Companies often incur capital losses they can’t deduct. Such losses are deductible only against capital gains, and they can be carried back only three years and forward just five years, when they expire worthless.
So, in many cases companies don’t expect to generate sufficient gains to fully utilize their losses. For financial reporting purposes, management frequently just takes a valuation allowance — in other words, it writes off the losses.
But there is a better strategy available to many of these companies — and it not only will help soak up capital losses, it also will provide protection against rising interest rates.
The strategy I’m talking about is a short sale of U.S. Treasuries. Allow me to explain.
Since December 2016, the Federal Reserve has raised its Fed Funds target rate 150 basis points. Interest rates have risen along the U.S. Treasury yield curve, and many investors believe the yield-curve normalization will continue.
Rising rates can have deleterious effects. A company’s capital structure might include debt or liabilities tied to a floating rate, and should rates increase, the cost of servicing these liabilities escalates. Or, a company might hold investments earning a fixed return, in which case a rise in rates negatively impacts their value.
There are many tools management can choose from if it expects rates to rise. These include options, forwards, futures, and swaps, among others. However, they can have very different tax consequences. For companies with capital-loss carryovers, perhaps the simplest and most tax-efficient approach is to establish a short position in U.S. Treasuries (USTs) with fairly short maturities that are trading at a premium to par.
A short sale of USTs is economically equivalent to a pay-fixed-rate/receive-floating-rate swap. That is, as rates rise, the company is protected. This strategy is intriguing for another reason as well: Unlike an interest-rate swap that generates ordinary income or loss, if structured properly the UST short sale will generate both a capital gain and interest expense.
Although interest rates have been rising, many USTs were issued years ago when interest rates were much higher than they are today. These USTs trade at a premium over par.
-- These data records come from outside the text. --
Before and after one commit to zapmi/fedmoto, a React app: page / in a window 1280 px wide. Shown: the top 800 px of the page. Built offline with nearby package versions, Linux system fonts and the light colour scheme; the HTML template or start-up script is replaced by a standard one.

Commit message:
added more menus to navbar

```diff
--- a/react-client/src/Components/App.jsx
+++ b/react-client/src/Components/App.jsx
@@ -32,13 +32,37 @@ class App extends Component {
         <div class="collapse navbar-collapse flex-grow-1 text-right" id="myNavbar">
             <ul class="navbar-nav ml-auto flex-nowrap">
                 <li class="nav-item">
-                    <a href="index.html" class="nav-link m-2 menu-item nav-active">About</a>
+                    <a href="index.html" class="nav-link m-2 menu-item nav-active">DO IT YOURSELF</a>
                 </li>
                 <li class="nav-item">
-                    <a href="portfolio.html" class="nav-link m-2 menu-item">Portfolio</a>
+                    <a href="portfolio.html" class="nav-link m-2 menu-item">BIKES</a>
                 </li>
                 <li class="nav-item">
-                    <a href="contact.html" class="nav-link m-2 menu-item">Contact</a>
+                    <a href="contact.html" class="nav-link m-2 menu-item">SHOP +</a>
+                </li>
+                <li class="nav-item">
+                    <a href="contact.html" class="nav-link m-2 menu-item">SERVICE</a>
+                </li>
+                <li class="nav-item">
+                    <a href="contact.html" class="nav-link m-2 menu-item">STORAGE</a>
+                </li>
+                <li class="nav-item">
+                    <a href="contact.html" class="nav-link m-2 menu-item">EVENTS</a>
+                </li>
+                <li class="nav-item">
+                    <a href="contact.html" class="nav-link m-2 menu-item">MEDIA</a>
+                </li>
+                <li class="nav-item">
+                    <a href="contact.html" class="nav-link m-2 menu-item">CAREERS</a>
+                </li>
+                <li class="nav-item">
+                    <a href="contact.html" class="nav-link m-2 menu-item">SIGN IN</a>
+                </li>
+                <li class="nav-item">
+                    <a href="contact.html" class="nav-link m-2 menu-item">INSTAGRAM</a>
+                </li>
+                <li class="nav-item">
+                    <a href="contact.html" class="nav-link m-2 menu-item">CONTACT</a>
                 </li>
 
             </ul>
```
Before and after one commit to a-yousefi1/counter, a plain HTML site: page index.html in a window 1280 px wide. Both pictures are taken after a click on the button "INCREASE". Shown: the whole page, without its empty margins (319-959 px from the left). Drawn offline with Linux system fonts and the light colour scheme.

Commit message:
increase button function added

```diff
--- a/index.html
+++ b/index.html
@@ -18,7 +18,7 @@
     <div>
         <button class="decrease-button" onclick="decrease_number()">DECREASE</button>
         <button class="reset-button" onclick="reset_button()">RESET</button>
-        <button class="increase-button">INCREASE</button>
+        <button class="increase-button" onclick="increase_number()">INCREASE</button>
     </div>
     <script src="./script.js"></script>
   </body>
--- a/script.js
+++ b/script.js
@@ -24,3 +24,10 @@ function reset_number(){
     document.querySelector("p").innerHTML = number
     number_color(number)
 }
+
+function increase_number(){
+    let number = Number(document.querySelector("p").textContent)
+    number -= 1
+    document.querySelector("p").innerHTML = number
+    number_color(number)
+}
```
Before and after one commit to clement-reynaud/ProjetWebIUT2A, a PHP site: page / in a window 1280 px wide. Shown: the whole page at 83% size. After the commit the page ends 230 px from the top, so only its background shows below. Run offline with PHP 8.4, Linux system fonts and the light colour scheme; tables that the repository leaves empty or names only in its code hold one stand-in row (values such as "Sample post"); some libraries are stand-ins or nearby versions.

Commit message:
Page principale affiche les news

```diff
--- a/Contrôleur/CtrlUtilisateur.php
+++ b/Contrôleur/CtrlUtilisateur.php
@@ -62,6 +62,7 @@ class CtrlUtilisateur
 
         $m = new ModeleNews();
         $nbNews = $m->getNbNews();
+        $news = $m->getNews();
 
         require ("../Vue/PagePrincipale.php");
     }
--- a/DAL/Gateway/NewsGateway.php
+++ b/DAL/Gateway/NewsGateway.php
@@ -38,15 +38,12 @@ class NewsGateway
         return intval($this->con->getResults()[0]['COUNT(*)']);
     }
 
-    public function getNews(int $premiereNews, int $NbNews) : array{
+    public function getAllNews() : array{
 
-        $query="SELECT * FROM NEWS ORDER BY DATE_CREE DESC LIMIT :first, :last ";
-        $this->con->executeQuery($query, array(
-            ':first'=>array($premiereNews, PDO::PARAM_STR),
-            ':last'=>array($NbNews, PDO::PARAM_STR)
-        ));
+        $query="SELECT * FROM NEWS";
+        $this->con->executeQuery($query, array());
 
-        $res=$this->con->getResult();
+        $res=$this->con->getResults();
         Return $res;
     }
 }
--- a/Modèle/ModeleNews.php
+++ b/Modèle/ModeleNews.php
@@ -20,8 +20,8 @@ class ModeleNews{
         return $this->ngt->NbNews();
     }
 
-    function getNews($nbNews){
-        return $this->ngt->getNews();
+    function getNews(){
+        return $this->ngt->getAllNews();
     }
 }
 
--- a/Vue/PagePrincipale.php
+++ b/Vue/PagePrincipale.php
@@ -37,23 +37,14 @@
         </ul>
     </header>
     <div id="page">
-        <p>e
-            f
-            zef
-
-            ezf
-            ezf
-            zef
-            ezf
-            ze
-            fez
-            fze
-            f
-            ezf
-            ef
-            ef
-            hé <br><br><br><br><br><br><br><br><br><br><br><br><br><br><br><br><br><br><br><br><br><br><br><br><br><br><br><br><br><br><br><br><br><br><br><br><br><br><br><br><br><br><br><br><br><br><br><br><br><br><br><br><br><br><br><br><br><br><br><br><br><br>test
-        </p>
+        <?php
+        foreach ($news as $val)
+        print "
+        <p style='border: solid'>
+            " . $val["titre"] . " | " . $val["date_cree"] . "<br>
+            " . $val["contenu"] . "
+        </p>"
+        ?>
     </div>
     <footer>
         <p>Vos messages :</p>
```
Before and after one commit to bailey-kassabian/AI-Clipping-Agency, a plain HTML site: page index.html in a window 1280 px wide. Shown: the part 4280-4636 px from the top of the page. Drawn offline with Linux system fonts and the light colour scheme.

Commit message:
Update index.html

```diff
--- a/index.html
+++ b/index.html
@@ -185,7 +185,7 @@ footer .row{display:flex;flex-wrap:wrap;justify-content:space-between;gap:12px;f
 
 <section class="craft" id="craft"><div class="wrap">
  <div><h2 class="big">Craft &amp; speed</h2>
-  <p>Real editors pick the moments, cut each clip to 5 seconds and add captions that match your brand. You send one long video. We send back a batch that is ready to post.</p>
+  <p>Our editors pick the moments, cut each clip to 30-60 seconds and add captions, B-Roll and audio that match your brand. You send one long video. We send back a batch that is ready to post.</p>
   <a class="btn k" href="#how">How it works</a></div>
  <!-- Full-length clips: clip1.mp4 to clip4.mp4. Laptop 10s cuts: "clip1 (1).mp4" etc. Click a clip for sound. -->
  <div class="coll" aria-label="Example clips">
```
By shorting premium USTs, the investor generates capital gain (as rates rise and the UST is “pulled to par”) as well as interest expense (as the investor makes “in lieu of” coupon payments to the lender of the USTs).
The gain generated on closing out the short UST position is short-term capital gain, while the “in lieu of” coupon payments are an interest expense that’s deductible without limitation against any form of income, including operating income.
A company’s capital loss carryover is deductible against the capital gain generated by closing out the short position, while the interest expense generated by the strategy is deductible against the company’s ordinary income. Therefore, the strategy effectively converts an otherwise non-deductible capital loss carryover into a currently deductible ordinary expense.
In addition to protecting against the harmful effects of rising interest rates, this strategy has two other benefits.
First, sound corporate governance recognizes that management has a duty to prudently manage a company’s assets. That includes making a determination as to whether deferred tax assets (DTAs) such as capital losses can be utilized in the interests of shareholders, creditors, and other stakeholders. This solution permits a company wishing to protect against rising rates to also utilize its DTAs, thereby contributing to sound corporate governance.
Second, most investors believe, and the literature supports the view, that companies increase shareholder value when they actively plan for and manage their tax attributes by improving future after-tax cash flows.
In sum, for companies with non-deductible capital loss carryovers that also desire protection against rising rates, selling U.S. Treasuries short delivers the protection of a swap but at a significantly lower after-tax cost.